As Dan Taipua once stated for the The Spinoff, Māori Television is the best free-to-air movie channel in the country. The current lineup on their On Demand platform adds further weight to this statement with a rich variety of local features, film festival favourites, and Oscar contenders.
Here are some highlights:
Constantly filling seats in cinemas and marae last year, Paora Joseph’s film follows a hikoi (journey) five New Zealand families take to Cape Reinga. Grieving over a loved one who took their life, each whānau bravely and openly discuss the tragedy of suicide.
“Māui’s Hook is an essential Aotearoa film and it should be seen by every New Zealander.” -Liam Maguren, FLICKS
From iconic Once Were Warriors director Lee Tamahori, this adaptation of Whale Rider author Witi Ihimaera’s novel follows a rivalry between two sheep-shearing families set on Aotearoa’s East Coast in the 1960s. Stars Temuera Morrison.
“Tamahori’s ability to view Aotearoa through the Hollywood lens is unequaled. With Mahana he’s made another, if somewhat gentler, classic.” -Paul Casserly, FLICKS
An exploration of the life and work of eccentric British impressionist great J.M.W. Turner (1775-1851), with Timothy Spall delivering an award-winning performance at Cannes 2014. Nominated for four Academy Awards including Best Cinematography and Best Production Design.
“The evocation of the man and his time is sublime.
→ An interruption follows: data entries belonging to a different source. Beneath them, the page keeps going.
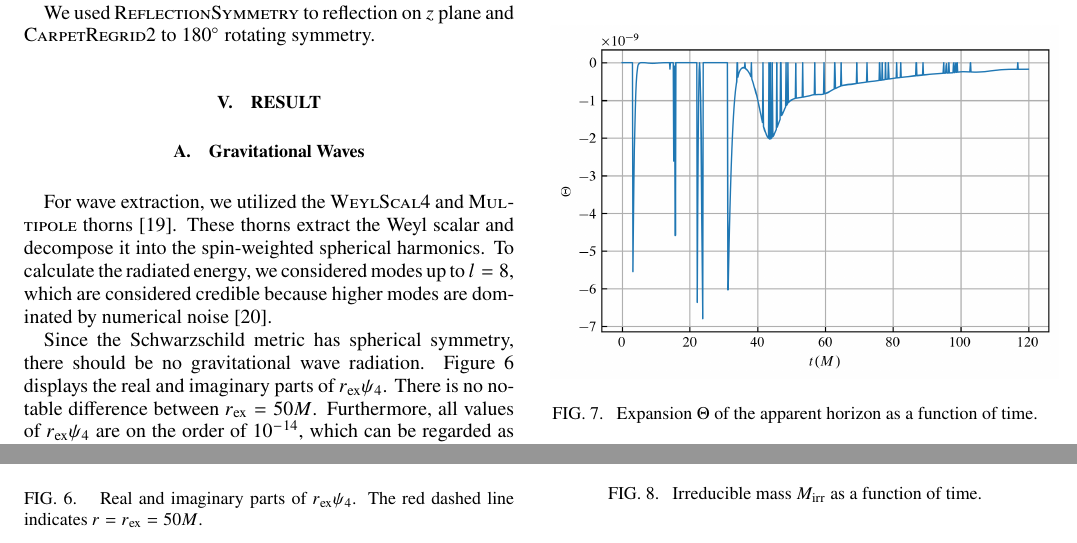
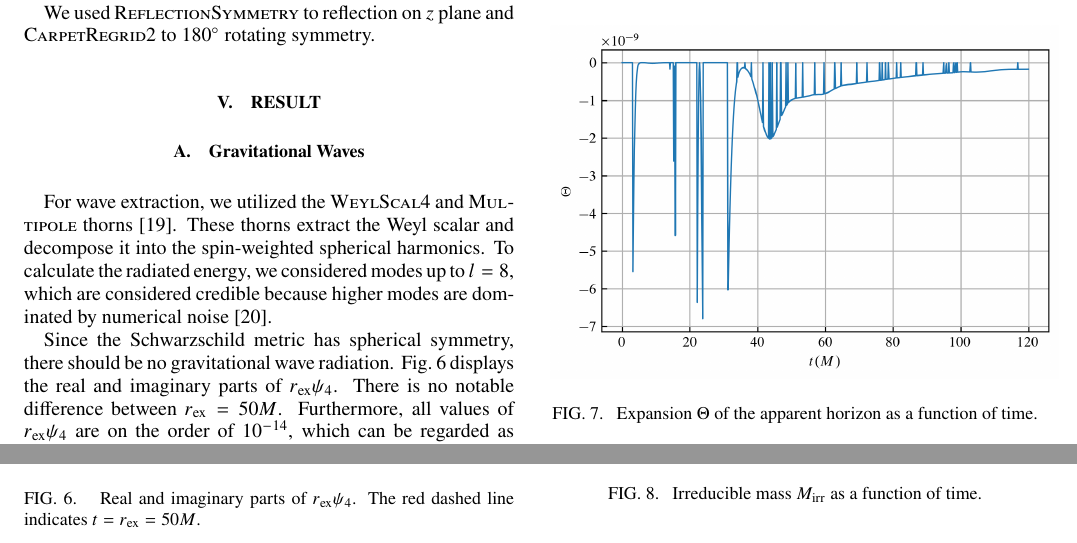
Before and after one commit to dcksol/Notes, a LaTeX paper (Paper/Evolving a Single Puncture Using the Moving Puncture Method/apssamp.tex): two parts of page 5 of 6, joined at a grey line, cut so that both start at the same text. Compiled offline with pdfLaTeX; a missing font is replaced by an installed copy or a similar font.

Commit message:
231006_1008

```diff
--- a/Paper/Evolving a Single Puncture Using the Moving Puncture Method/apssamp.tex
+++ b/Paper/Evolving a Single Puncture Using the Moving Puncture Method/apssamp.tex
@@ -684,11 +684,11 @@ We used \textsc{ReflectionSymmetry} to reflection on $z$ plane and \textsc{Carpe
 
 For wave extraction, we utilized the \textsc{WeylScal4} and \textsc{Multipole} thorns \cite{Baker:2001sf}. These thorns extract the Weyl scalar and decompose it into the spin-weighted spherical harmonics. To calculate the radiated energy, we considered modes up to $l=8$, which are considered credible because higher modes are dominated by numerical noise \cite{Pollney:2009yz}.
 
-Since the Schwarzschild metric has spherical symmetry, there should be no gravitational wave radiation. Figure~\ref{fig:psi4_r50} displays the real and imaginary parts of $r_\mathrm{ex}\psi_4$. There is no notable difference between $r_\mathrm{ex} = 50M$. Furthermore, all values of $r_\mathrm{ex}\psi_4$ are on the order of $10^{-14}$, which can be regarded as numerical noise.
+Since the Schwarzschild metric has spherical symmetry, there should be no gravitational wave radiation. Fig.~\ref{fig:psi4_r50} displays the real and imaginary parts of $r_\mathrm{ex}\psi_4$. There is no notable difference between $r_\mathrm{ex} = 50M$. Furthermore, all values of $r_\mathrm{ex}\psi_4$ are on the order of $10^{-14}$, which can be regarded as numerical noise.
 
 \begin{figure}[h]
 	\includegraphics[width=0.5\textwidth]{data/psi4_r50.png}% Here is how to import EPS art
-	\caption{\label{fig:psi4_r50} Real and imaginary parts of $r_\mathrm{ex}\psi_4$. The red dashed line indicates $r=r_\mathrm{ex}=50M$.}
+	\caption{\label{fig:psi4_r50} Real and imaginary parts of $r_\mathrm{ex}\psi_4$. The red dashed line indicates $t=r_\mathrm{ex}=50M$.}
 \end{figure}
 
 
@@ -721,7 +721,7 @@ We measured the apparent horizon at each time using \textsc{AHFinderDirect} \cit
 \end{equation}
 where $n^i$ represents the outward-pointing unit normal to the apparent horizon, and $D_i$ is the covariant derivative operator associated with the 3-metric in the slice.
 
-We did not fix the puncture location at the origin, but there was no puncture movement, and the puncture remained at the origin. Figure~\ref{fig:expansion} illustrates the expansion $\Theta$ of the apparent horizon as a function of time, while Figure~\ref{fig:m_irr} displays the irreducible mass $M_\mathrm{irr}$ as a function of time.
+We did not fix the puncture location at the origin, but there was no puncture movement, and the puncture remained at the origin. Fig.~\ref{fig:expansion} illustrates the expansion $\Theta$ of the apparent horizon as a function of time, while Fig.~\ref{fig:m_irr} displays the irreducible mass $M_\mathrm{irr}$ as a function of time.
 
 \begin{figure}[h]
 	\includegraphics[width=0.5\textwidth]{data/expansion.png}% Here is how to import EPS art
```
Also changed, not shown: Paper/Evolving a Single Puncture Using the Moving Puncture Method/apssamp.pdf, Paper/Evolving a Single Puncture Using the Moving Puncture Method/data/psi4_r50.png, 3 other files.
Dick Pope’s cinematography emulates Turner’s greatest works, and the 1850s period setting is captured in sumptuous detail.” -Adam Fresco, FLICKS
Ballet documentary following six young dancers (aged nine to nineteen) over the course of a year as they face injury and personal sacrifice on their way to compete in the prestigious Youth America Grand Prix.
“The joy of watching lies in the purity of their passion.” -Rebecca Barry Hall, FLICKS
Before NZIFF Opening Night film Poi E: The Story of our Song, filmmaker Tearepa Kahi directed this 2013 muso-drama with Stan Walker playing an aspiring singer hoping to open for Bob Marley’s 1979 concert in Auckland.
“Filters its by-the-numbers themes through the values of traditional Māori communities, producing something fresh and wholesome.” -Liam Maguren, FLICKS
There’s a bunch to look forward to in the near future too. This includes extravagant Wim Wenders dance feature Pina, Oscar-winning underdog tale The Fighter, indie Auckland cafe doco Monterey, Sally Potter’s sisterhood story Ginger & Rosa, and quartet drama Performance led by Philip Seymour Hoffman (which also went by the name A Late Quartet).